"The truck was loaded with people," Fire Chief Charles Hood told reporters.
Eight people were initially found dead in the tractor-trailer, and an additional victim died at a hospital, a spokeswoman for Immigration and Customs Enforcement told NBC News.
All of the dead are adult men, the U.S. attorney's office said, and 30 others were being treated at hospitals.
ICE had said earlier that two people died at hospitals, but it later revised the number, citing miscommunication with hospital officials.
Some inside the semi ran into nearby woods, triggering a search by helicopter and on foot, McManus said, adding that police would look for the missing again in the morning.
"We're looking at a human trafficking crime here this evening," he said, describing it as a "horrific tragedy." He added that the Department of Homeland Security was working with local police.
After the victims are treated, they will be investigated by ICE, McManus said.
First responders raced to the scene shortly after 12:30 a.m. (1:30 a.m. ET), officials said. Hood said that the people in the truck were "very hot to the touch" and that there were no signs of water inside.
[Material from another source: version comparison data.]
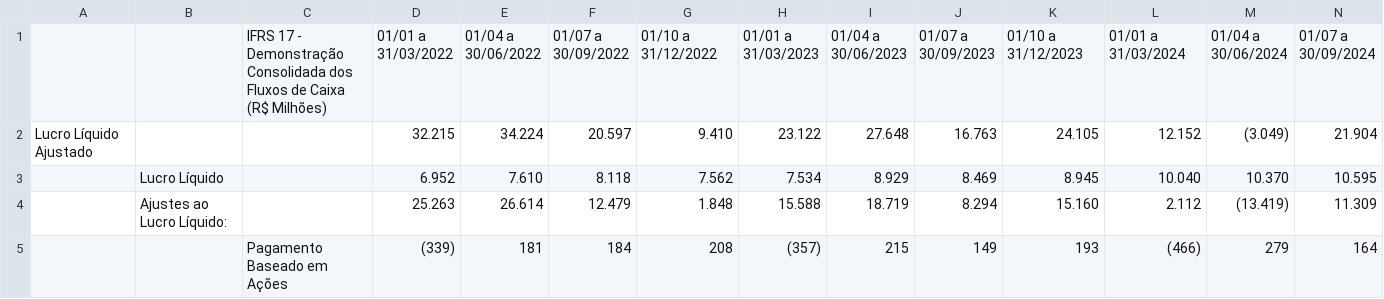
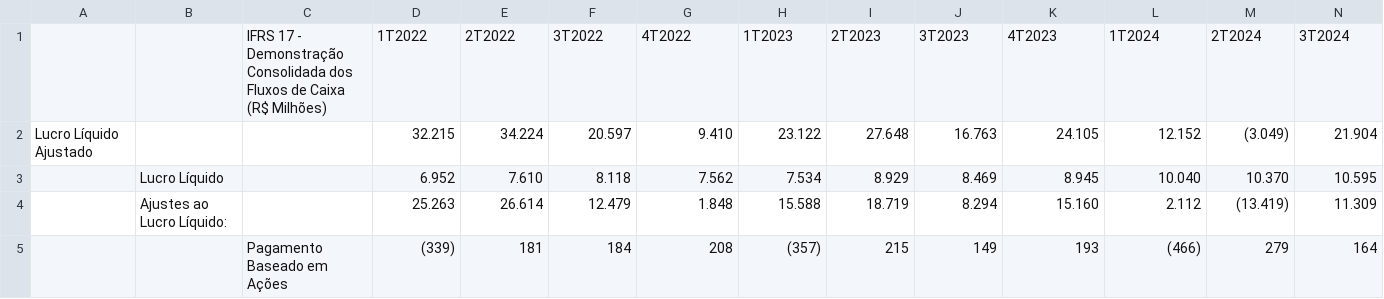
Before and after one commit to barussifelipe/Shiny-ITUB4-Dashboard, a CSV file: data/dfc.csv, drawn as a sheet; only a part is shown; removed rows and columns are numbered as before the commit, all else as after; rows hold the shown columns only; ↵ is a line break in a cell; the diff names each change by its address in the sheet, - before the commit and + after, or states it on an @@ line.

```diff
--- a/data/dfc.csv
+++ b/data/dfc.csv
-row 1:  |  | IFRS 17 - Demonstração Consolidada dos Fluxos de Caixa (R$ Milhões) | 01/01 a ↵ 31/03/2022 | 01/04 a ↵ 30/06/2022 | 01/07 a ↵ 30/09/2022 | 01/10 a 31/12/2022 | 01/01 a ↵ 31/03/2023 | 01/04 a ↵ 30/06/2023 | 01/07 a ↵ 30/09/2023 | 01/10 a 31/12/2023 | 01/01 a 31/03/2024 | 01/04 a ↵ 30/06/2024 | 01/07 a ↵ 30/09/2024
+row 1:  |  | IFRS 17 - Demonstração Consolidada dos Fluxos de Caixa (R$ Milhões) | 1T2022 | 2T2022 | 3T2022 | 4T2022 | 1T2023 | 2T2023 | 3T2023 | 4T2023 | 1T2024 | 2T2024 | 3T2024
```
Also changed, not shown: data/DRE.csv, data/ativo.csv, 2 other files.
The air conditioning was not working, he said.
"Our paramedics and firefighters found that each one of them had heart rates over about 130 beats per minute," he said. "You're looking at a lot of heat stroke, a lot of dehydration."
San Antonio police said in a statement later Sunday that all of the dead were believed to have succumbed to heat exposure and asphyxiation. Official causes of death will be determined by the Bexar County medical examiner.
Police added that they do not yet know the exact country of origin, destination or demographics of the dead and injured, although Mexico's consul general, Rayna Torres, confirmed Sunday that Mexican nationals were among them.
Citing the U.S. law enforcement investigation, Torres said she did not want to provide specifics, but she said that some were minors. Some could not speak, she added, because they are in grave condition.
Police said that the two youngest known victims, both of whom survived, were 15 years old.
The National Weather Service said the temperature in San Antonio hit 101 degrees on Saturday and didn't dip below 90 degrees until after 10 p.m., according to The Associated Press.
Closed-circuit TV images from before emergency services arrived showed several cars turn up to pick up many of those who had survived the journey inside the truck, McManus said.
The driver and anyone else involved in the incident will face state and federal charges, McManus said.
"This is not an isolated incident," he said, as he urged anyone who sees anything similar to call 911. "Fortunately, we came across this one. Fortunately, there are people who survived. But this happens all the time."
Acting ICE Director Thomas Homan said in a statement Sunday that smuggling networks "have repeatedly shown a reckless disregard for those they smuggle, as last night's case demonstrates."
"By any standard, the horrific crime uncovered last night ranks as a stark reminder of why human smuggling networks must be pursued, caught and punished," he said.
Rep. Joaquin Castro, D-Texas, said the deaths were "tragic and avoidable."
Texas Gov. Greg Abbott said in a statement that Texas is "working to eradicate" traffickers, while Jonathan Ryan, executive director of the Refugee and Immigrant Center for Education and Legal Services, said the political environment was partly to blame.
"You can draw a direct line between the hostile policies and rhetoric against immigrants that are happening nationally, and here in our state, to events like what happened today," Ryan said.
"You can change laws. You can change policies," he said. "But you cannot change the fact that people fleeing violence, people seeking to save and protect their families, are going to do whatever they can to flee that danger and find safety."
Saphora Smith reported from London. Dystany Muse, Kurt Chirbas and Daniella Silva reported from New York.